    – user137843
    Commented Mar 30, 2021 at 6:17

4 Answers 4


It's common in computer science for a university to have few if any of its own graduates as faculty, and should not be taken as a bad sign by itself. This low representation is for two main reasons:

  1. The best five or ten universities in the United States produce a disproportionately large number of strong academic candidates. In practice universities that have research departments at all (let alone the exceptionally strong ones) tend to be filled with professors with Ph.D.s from the elite few.

  2. Going somewhere else leads to cross-fertilization of academic thought. Presumably after 5+ years of graduate school one has spent a lot of time learning from the expertise available in their department. Going somewhere else allows a professor to transfer her knowledge to a different group of researchers, and to get fresh insight from them in return.

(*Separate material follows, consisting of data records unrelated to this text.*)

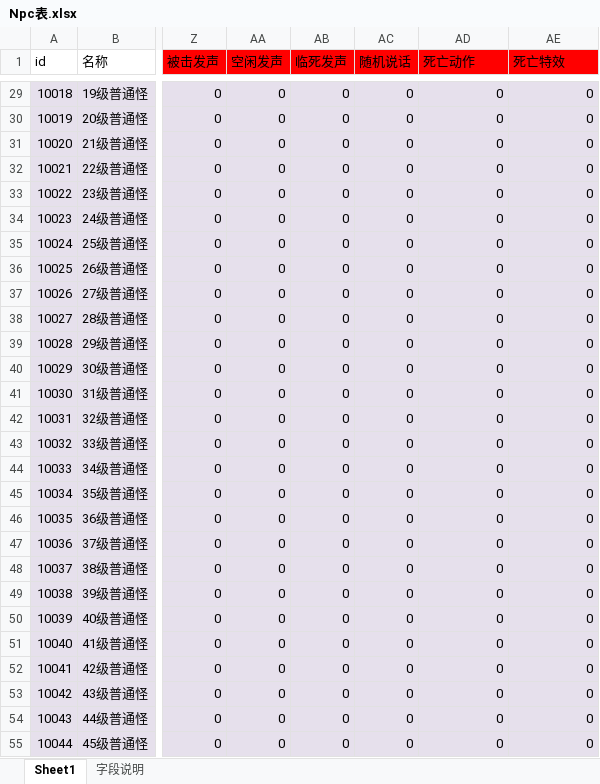
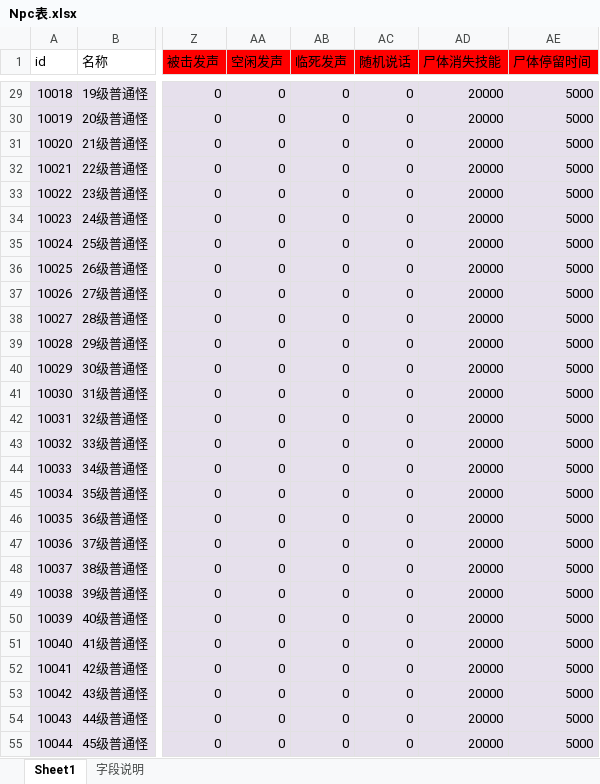
Before and after one commit to Klanly/BWM, an Excel workbook: doc/table/Npc表.xlsx, sheet Sheet1, drawn as a sheet; only a part is shown, gaps mark what is left out; values as stored, in another font and other column widths than the file's, no borders; conditional formats not drawn; the diff covers the shown part only; the diff names each change by its address in the sheet, - before the commit and + after, or states it on an @@ line.

```diff
--- a/doc/table/Npc表.xlsx (sheet Sheet1)
+++ b/doc/table/Npc表.xlsx (sheet Sheet1)
-AD1: 死亡动作
+AD1: 尸体消失技能
-AE1: 死亡特效
+AE1: 尸体停留时间
-AD29:AD55 (尸体消失技能): 0
+AD29:AD55 (尸体消失技能): 20000
-AE29:AE55 (尸体停留时间): 0
+AE29:AE55 (尸体停留时间): 5000
```
Also changed, not shown: 152 edited cells and cell formats elsewhere in this sheet, doc/table/技能表.xlsx.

Partly, it depends on the size of the department. In a small or even medium-sized department, it means nothing. I wouldn't read anything into it until the department reaches a size where it has five or more graduates of a single school on the faculty (if they have no more than a few from any given place, then random fluctuations could easily push the number to zero). If they have hired five or ten from another school but none of their own, then it's clear they have a preference for that school. It's sensible to set up some barriers to hiring your own graduates, so a modest preference for other schools is actually a good sign. If it gets extreme, it's may be because they think the other school's students are genuinely stronger.

However, I wouldn't worry about this too much. Even if you run across an unambiguous case, it's hard to know what to make of it. Sometimes a department has an incredibly strong research group in a certain area but hires none of their own graduates because they simply don't need any more professors in this area. In that case the lack of hiring is no reflection on the graduates from this group.


No, will be my short answer.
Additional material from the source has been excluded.